In 2015 as our newly minted prime minister and his environment minister took the floor at the Paris climate summit, the nations of the world vowed to try to keep global warming within just 1.5 degrees Celsius. Oh, Joy.
There was, however, a sobering warning that went largely ignored. It was from the founding director of Germany's prestigious Potsdam Institute, the highly-respected Hans Joachim Schellnhuber. He said, yes, 1.5 C might be achievable - but - it would require the "induced implosion" of the fossil fuel industry to have a decent chance.
What has transpired over the next four years has been dispiriting. Instead of holding steady or even declining, global fossil fuel emissions have increased and, according to OPEC and the International Energy Agency, consumption of fossil fuels and the greenhouse gas emissions associated with them have a bright future for at least the next 20 or 30 years.
Canada, for all our Greenish pretensions, is riding that gravy train. If that same prime minister who took the floor in Paris in 2015 - or his only real adversary - win this election, we'll be flooding world markets with climate-killing bitumen just as rapidly as possible. That will be our message to the Third World where they're already taking it in the neck from climate change with much more to come before the next decade is out. So much for Canada the Good.

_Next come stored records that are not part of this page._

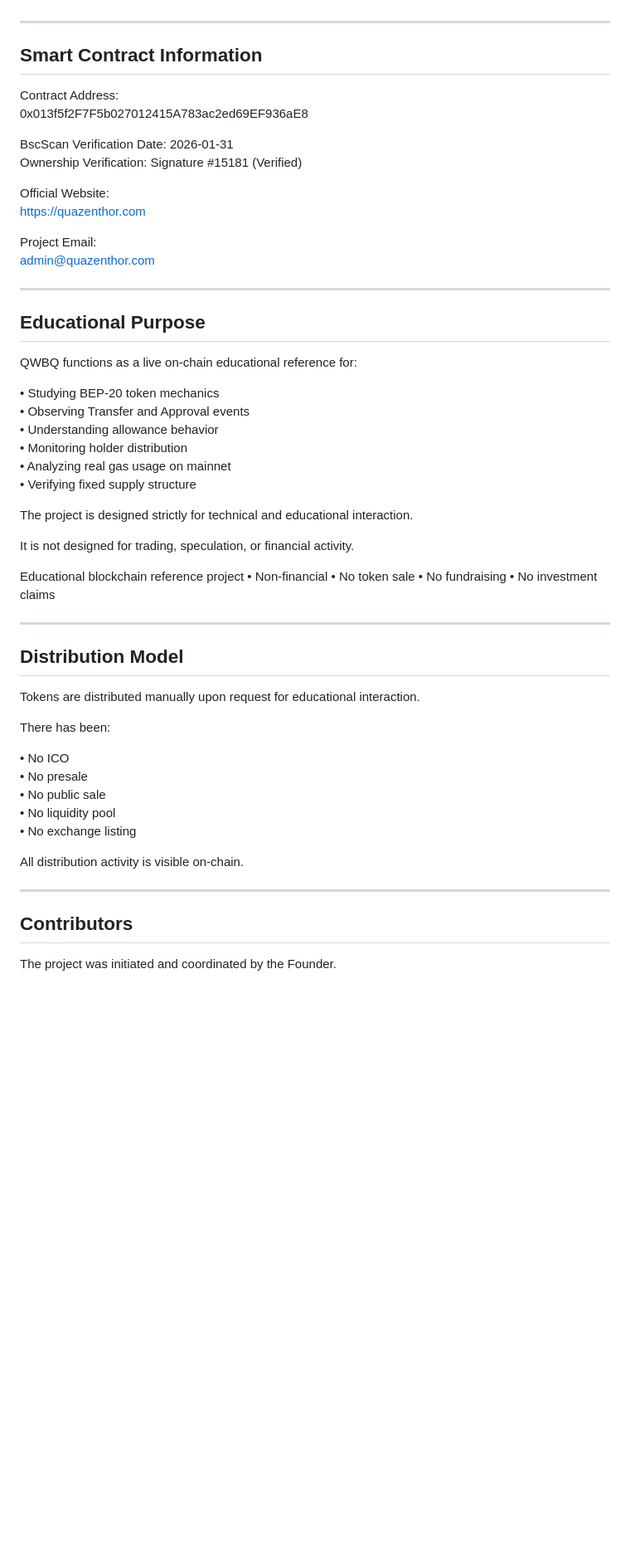
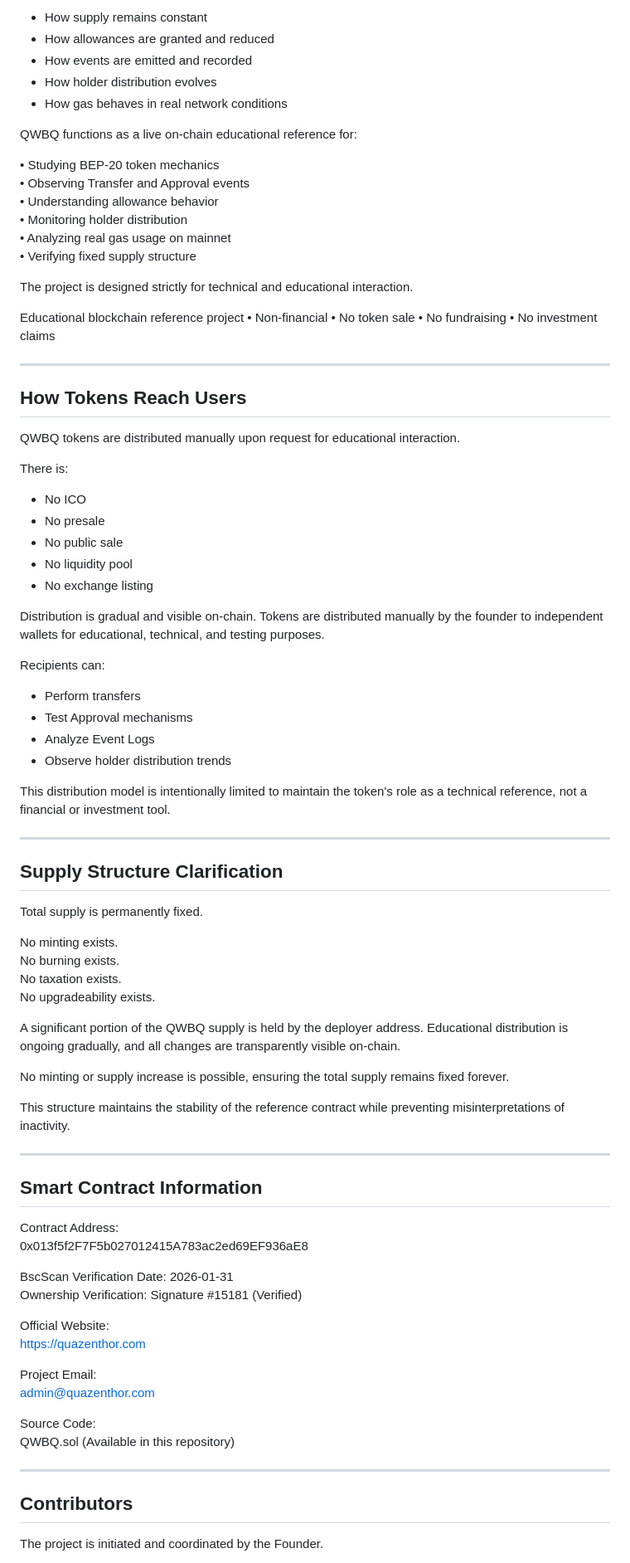
Before and after one commit to toorandokhtafshari/QWBQ-Token-, a Markdown page: README.md, the part around one of its changes. Shown at 83% size. GitHub-like rendering; blank space fills up the shorter version.

Commit message:
Update README.md
Enhance README with full educational description and transparency updates"
git push

```diff
--- a/README.md
+++ b/README.md
@@ -29,3 +85,63 @@ The contract is immutable and follows a minimal reference structure.
+* How supply remains constant
+* How allowances are granted and reduced
+* How events are emitted and recorded
+* How holder distribution evolves
+* How gas behaves in real network conditions
+
+QWBQ functions as a live on-chain educational reference for:
+
+• Studying BEP-20 token mechanics
+• Observing Transfer and Approval events
+• Understanding allowance behavior
+• Monitoring holder distribution
+• Analyzing real gas usage on mainnet
+• Verifying fixed supply structure
+
+The project is designed strictly for technical and educational interaction.
+
+Educational blockchain reference project • Non-financial • No token sale • No fundraising • No investment claims
+
+---
+
+## How Tokens Reach Users
+
+QWBQ tokens are distributed manually upon request for educational interaction.
+
+There is:
+
+* No ICO
+* No presale
+* No public sale
+* No liquidity pool
+* No exchange listing
+
+Distribution is gradual and visible on-chain. Tokens are distributed manually by the founder to independent wallets for educational, technical, and testing purposes.
+
+Recipients can:
+
+* Perform transfers
+* Test Approval mechanisms
+* Analyze Event Logs
+* Observe holder distribution trends
+
+This distribution model is intentionally limited to maintain the token's role as a technical reference, not a financial or investment tool.
+
+---
+
+## Supply Structure Clarification
+
+Total supply is permanently fixed.
+
+No minting exists.
+No burning exists.
+No taxation exists.
+No upgradeability exists.
+
+A significant portion of the QWBQ supply is held by the deployer address. Educational distribution is ongoing gradually, and all changes are transparently visible on-chain.
+
+No minting or supply increase is possible, ensuring the total supply remains fixed forever.
+
+This structure maintains the stability of the reference contract while preventing misinterpretations of inactivity.
 
 ---
 
@@ -43,44 +159,12 @@ https://quazenthor.com
 Project Email:
 admin@quazenthor.com
 
----
-
-## Educational Purpose
-
-QWBQ functions as a live on-chain educational reference for:
-
-• Studying BEP-20 token mechanics
-• Observing Transfer and Approval events
-• Understanding allowance behavior
-• Monitoring holder distribution
-• Analyzing real gas usage on mainnet
-• Verifying fixed supply structure
-
-The project is designed strictly for technical and educational interaction.
-
-It is not designed for trading, speculation, or financial activity.
-
-Educational blockchain reference project • Non-financial • No token sale • No fundraising • No investment claims
-
----
-
-## Distribution Model
-
-Tokens are distributed manually upon request for educational interaction.
-
-There has been:
-
-• No ICO
-• No presale
-• No public sale
-• No liquidity pool
-• No exchange listing
-
-All distribution activity is visible on-chain.
+Source Code:
+QWBQ.sol (Available in this repository)
 
 ---
 
 ## Contributors
 
-The project was initiated and coordinated by the Founder.
+The project is initiated and coordinated by the Founder.
 
```
Also changed, not shown: other parts of README.md (+62 -8 lines).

Whether Liberal or Conservative, we will be electing a government in the bag for the fossil energy giants. The fossil fuel-rich provinces are already aboard. They're chomping at the carbon-energy bit. It's money, honey. Besides, those little brown people who will be, in some cases already are, taking it in the neck first, well they're pretty much out of sight/out of mind and, thank the Gods, don't vote here.
All this came to mind as I watched the following video posted today by the environment editors of The Guardian.
It's telling that we use such a selective narrative whenever the issue of climate change is raised. If we talk about consequences at all, it's pretty much on a local focus. There'll be no mention about Vanuatu or Central America or Bangladesh. We must never connect what we're doing with the dislocation, suffering and even death we're dealing out to the poorest and most vulnerable humans, those in the immediate crosshairs of our fossil energy bacchanal.
Schellnhuber was right in 2015. He's still right. But our leaders, our people are in bed with the fossil energy giants. There'll be no induced implosion from us. We're heading in the other direction just as quickly as we can dig that bitumen out of the ground and pipe it into the hold of an armada of supertankers.
It's a damned disgrace.